DIRECTIONS FOR THIS TASK: Count how many lines below include the string "assets", and give that number without anything else.

DATA FOR THE TASK:
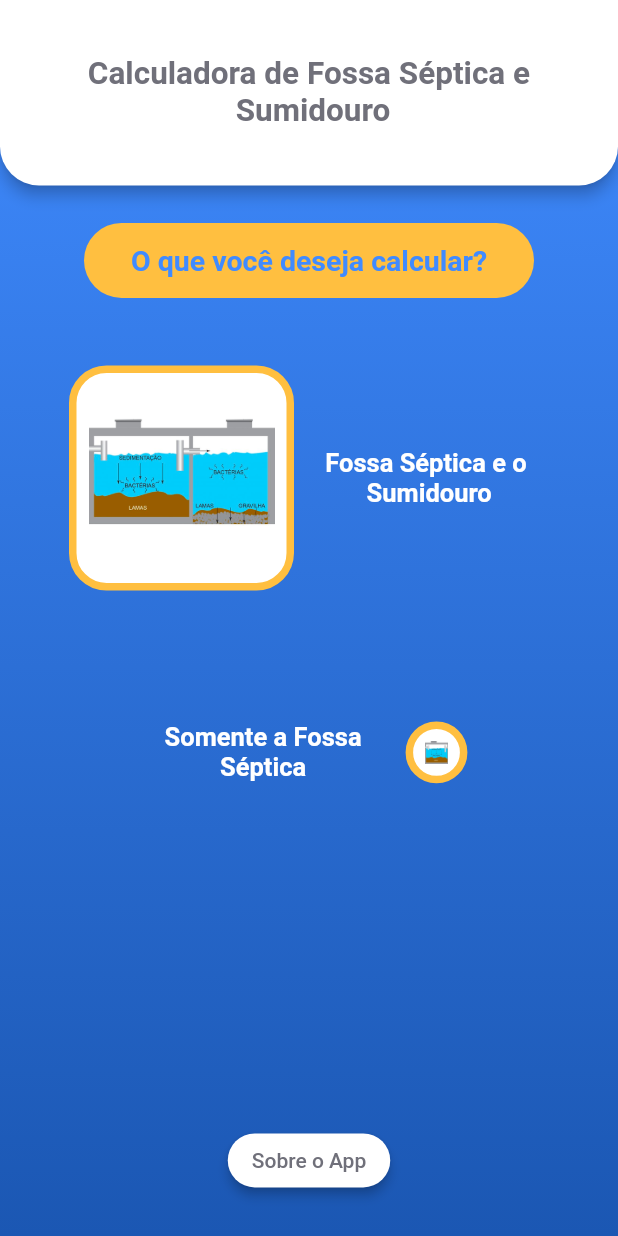
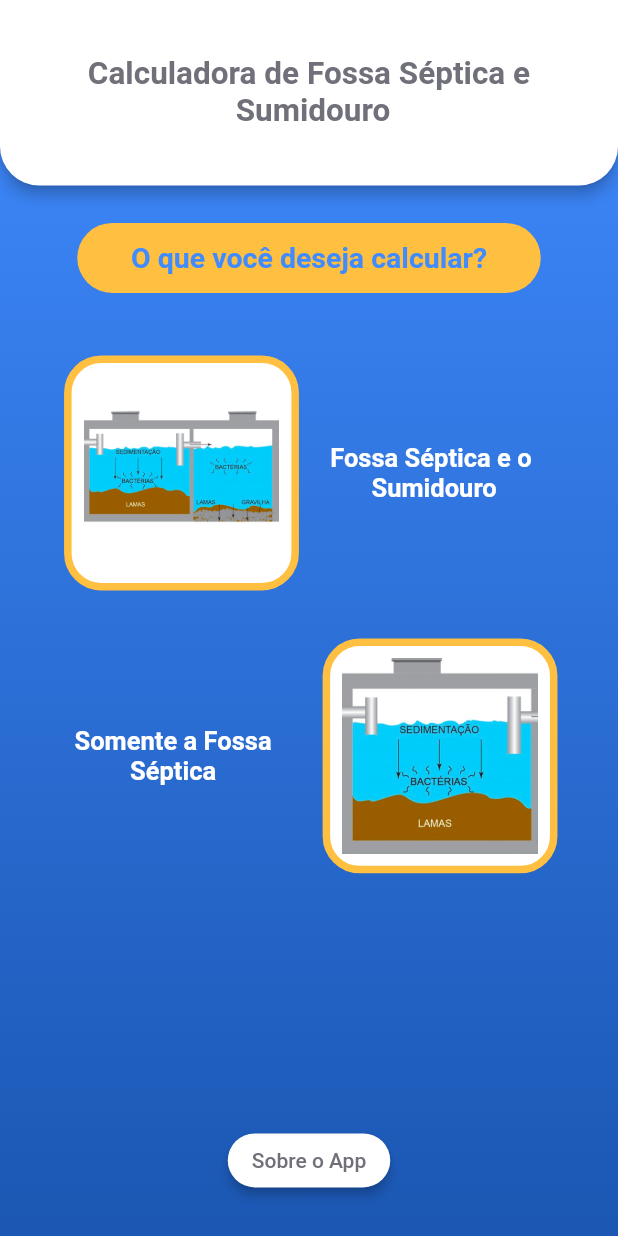
Before and after one commit to FelippeNO/fossa_septica, a Flutter app: the screen it shows after launch, on a phone screen of 412 x 824 dp. Run offline on Flutter 3.47's test engine with Material 2 defaults, Android fonts, the phone set to English and light mode, and no system bars; our stand-ins replace splashscreen.

Commit message:
More changes

```diff
--- /dev/null
+++ b/lib/core/colors.dart
@@ -0,0 +1,7 @@
+import 'package:flutter/material.dart';
+
+class AppColors {
+  static const Color supernova = Color.fromRGBO(255, 191, 64, 1);
+  static const Color dodgerBluePRIMARY = Color.fromRGBO(64, 139, 255, 1);
+  static const Color denimSECUNDARY = Color.fromRGBO(27, 87, 179, 1);
+}
--- a/lib/core/scale.dart
+++ b/lib/core/scale.dart
@@ -1,23 +1,14 @@
-import 'dart:html';
-
 import 'package:flutter/cupertino.dart';
 
-class UIScale {
-  static double getScale(BuildContext context) {
-    double scale = 1.0;
-    double width = MediaQuery.of(context).size.width;
-    double height = MediaQuery.of(context).size.height;
-    double widthRatio = width / 375;
-    double heightRatio = height / 667;
-    scale = widthRatio > heightRatio ? heightRatio : widthRatio;
-    return scale;
-  }
+class Scale {
+  static late double widthDevice;
+  static late double heightDevice;
 
-  static double height(BuildContext context, double scale) {
-    return MediaQuery.of(context).size.height * (scale / 100);
-  }
+  static double width(double percentage) => (widthDevice / 100) * percentage;
 
-  static double width(BuildContext context, double scale) {
-    return MediaQuery.of(context).size.width * (scale / 100);
+  static void init(BuildContext context) {
+    Size screenSize = MediaQuery.of(context).size;
+    widthDevice = screenSize.width;
+    heightDevice = screenSize.height;
   }
 }
--- a/lib/main.dart
+++ b/lib/main.dart
@@ -2,7 +2,6 @@ import 'package:flutter/material.dart';
 import 'package:fossa_septica/ui/home2.dart';
 import 'ui/home.dart';
 import 'ui/intro.dart';
-
 
 //VARIÁVEIS GLOBAIS
 
--- a/lib/ui/home2.dart
+++ b/lib/ui/home2.dart
@@ -1,12 +1,11 @@
 // ignore_for_file: prefer_const_constructors
 
-import 'package:flutter/cupertino.dart';
 import 'package:flutter/material.dart';
-import 'package:fossa_septica/main.dart';
-import 'package:fossa_septica/ui/models/square_button.dart';
+import 'package:fossa_septica/core/colors.dart';
+import 'package:fossa_septica/core/scale.dart';
+import 'package:fossa_septica/ui/widgets/orange_box.dart';
+import 'package:fossa_septica/ui/widgets/square_button.dart';
 import 'package:fossa_septica/ui/tela1calculo_fossa.dart';
-import 'package:fossa_septica/ui/tela2.dart';
-import 'package:fossa_septica/ui/home.dart';
 
 class Fossa_Septica2 extends StatefulWidget {
   const Fossa_Septica2({Key? key}) : super(key: key);
@@ -36,8 +35,8 @@ class _Fossa_Septica2State extends State<Fossa_Septica2> {
         child: Container(
           decoration: BoxDecoration(
             gradient: LinearGradient(begin: Alignment.bottomCenter, end: Alignment.topCenter, colors: const [
-              Color.fromRGBO(27, 87, 179, 1), //azul escuro
-              Color.fromRGBO(64, 139, 255, 1), //azul padrao
+              AppColors.denimSECUNDARY, //azul escuro
+              AppColors.dodgerBluePRIMARY, //azul padrao
             ]),
           ),
           child: Column(
@@ -54,23 +53,9 @@ class _Fossa_Septica2State extends State<Fossa_Septica2> {
                         children: [
                           Padding(
                             padding: EdgeInsets.all(25),
-                            child: Container(
-                                //inicio primeiro texto com fundo laranja
-                                height: 50,
-                                width: 300,
-                                decoration: BoxDecoration(
-                                    color: Color.fromRGBO(255, 191, 64, 1), //laranja padrao
-                                    borderRadius: BorderRadius.all(Radius.circular(25))),
-                                child: Center(
-                                  child: Text(
-                                    "O que você deseja calcular?",
-                                    style: TextStyle(
-                                        color: Color.fromRGBO(64, 139, 255, 1), // azul padrao
-                                        fontWeight: FontWeight.bold,
-                                        fontSize: 19.0),
-                                    textAlign: TextAlign.center,
-                                  ),
-                                )), //fim primeiro texto com fundo laranja
+                            child: OrangeBox(
+                              'O que você deseja calcular?',
+                            ), //fim primeiro texto com fundo laranja
                           ),
                           Padding(
                             padding: EdgeInsets.all(10),
@@ -81,21 +66,10 @@ class _Fossa_Septica2State extends State<Fossa_Septica2> {
                                 Padding(
                                   // primeira linha de texto e opcao
                                   padding: const EdgeInsets.all(3.0),
-                                  child: Container(
-                                    child: IconButton(
-                                      onPressed: () {
-                                        Navigator.of(context)
-                                            .push(MaterialPageRoute(builder: (context) => Tela1CalculoFossa()));
-                                      },
-                                      icon: Image.asset('assets/images/fossa_septica_sumidouro_botao.png'),
-                                    ),
-                                    decoration: BoxDecoration(
-                                        border: Border.all(color: Color.fromRGBO(255, 191, 64, 1), width: 5.0),
-                                        color: Colors.white,
-                                        borderRadius: BorderRadius.all(Radius.circular(25))),
-                                    // opcao 1
-                                    height: 150,
-                                    width: 150,
+                                  child: SquareButton(
+                                    onPressed: () => Navigator.of(context)
+                                        .push(MaterialPageRoute(builder: (context) => Tela1CalculoFossa())),
+                                    imageFile: 'assets/images/fossa_septica_sumidouro_botao.png',
                                   ),
                                 ),
                                 Padding(
@@ -125,7 +99,7 @@ class _Fossa_Septica2State extends State<Fossa_Septica2> {
                               mainAxisAlignment: MainAxisAlignment.center,
                               children: [
                                 Padding(
-                                  padding: const EdgeInsets.all(10.0),
+                                  padding: EdgeInsets.all(Scale.width(3)),
                                   child: SizedBox(
                                     //texto 2
                                     height: 150,
@@ -141,8 +115,10 @@ class _Fossa_Septica2State extends State<Fossa_Septica2> {
                                   ),
                                 ),
                                 Padding(
-                                  padding: const EdgeInsets.all(10.0),
-                                  child: SquareButton(),
+                                  padding: EdgeInsets.all(Scale.width(3)),
+                                  child: SquareButton(
+                                    imageFile: 'assets/images/fossa_septica_botao.png',
+                                  ),
                                 )
                               ],
                             ),
--- a/lib/ui/models/square_button.dart
+++ /dev/null
@@ -1,23 +0,0 @@
-import 'package:flutter/material.dart';
-import 'package:fossa_septica/core/scale.dart';
-
-class SquareButton extends StatelessWidget {
-  const SquareButton({Key? key}) : super(key: key);
-
-  @override
-  Widget build(BuildContext context) {
-    return Container(
-      child: IconButton(
-        onPressed: null,
-        icon: Image.asset('assets/images/fossa_septica_botao.png'),
-      ),
-      //opcao 2
-      height: UIScale.width(context, 10),
-      width: UIScale.width(context, 10),
-      decoration: BoxDecoration(
-          border: Border.all(color: Color.fromRGBO(255, 191, 64, 1), width: 5.0),
-          color: Colors.white,
-          borderRadius: BorderRadius.all(Radius.circular(25))),
-    );
-  }
-}
--- /dev/null
+++ b/lib/ui/widgets/orange_box.dart
@@ -0,0 +1,27 @@
+import 'package:flutter/material.dart';
+import 'package:fossa_septica/core/colors.dart';
+import 'package:fossa_septica/core/scale.dart';
+
+class OrangeBox extends StatelessWidget {
+  final String text;
+  const OrangeBox(this.text, {Key? key}) : super(key: key);
+
+  @override
+  Widget build(BuildContext context) {
+    return Container(
+      width: Scale.width(75),
+      decoration:
+          BoxDecoration(color: AppColors.supernova, borderRadius: BorderRadius.all(Radius.circular(Scale.width(6)))),
+      child: Padding(
+        padding: EdgeInsets.symmetric(vertical: Scale.width(3)),
+        child: Center(
+          child: Text(
+            text,
+            style: const TextStyle(color: AppColors.dodgerBluePRIMARY, fontWeight: FontWeight.bold, fontSize: 19.0),
+            textAlign: TextAlign.center,
+          ),
+        ),
+      ),
+    );
+  }
+}
--- /dev/null
+++ b/lib/ui/widgets/square_button.dart
@@ -0,0 +1,32 @@
+import 'package:flutter/material.dart';
+import 'package:fossa_septica/core/colors.dart';
+import 'package:fossa_septica/core/scale.dart';
+
+class SquareButton extends StatelessWidget {
+  final String imageFile;
+  final double size;
+  final VoidCallback? onPressed;
+  const SquareButton({Key? key, this.imageFile = '', this.size = 38, this.onPressed}) : super(key: key);
+
+  @override
+  Widget build(BuildContext context) {
+    return Container(
+      child: IconButton(
+        onPressed: onPressed,
+        icon: imageFile == '' ? const SizedBox() : Image.asset(imageFile),
+      ),
+      //opcao 2
+      height: Scale.width(size),
+      width: Scale.width(size),
+      decoration: BoxDecoration(
+        border: Border.all(color: AppColors.supernova, width: 5.0),
+        color: Colors.white,
+        borderRadius: BorderRadius.all(
+          Radius.circular(
+            Scale.width(6),
+          ),
+        ),
+      ),
+    );
+  }
+}
--- a/pubspec.yaml
+++ b/pubspec.yaml
@@ -36,6 +36,7 @@ dependencies:
   cupertino_icons: ^1.0.2
   splashscreen: ^1.3.5
   html: ^0.15.0
+  universal_html: ^2.0.8
 
 dev_dependencies:
   flutter_test:
```
Also changed, not shown: lib/ui/home.dart (+24 -59 lines), lib/ui/intro.dart (+3 -7 lines), lib/ui/tela1calculo_fossa.dart (+47 -125 lines), lib/ui/tela2.dart (+11 -26 lines), lib/ui/tela_resultado_vol_util.dart (+45 -66 lines), pubspec.lock.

COMPLETED TASK: 4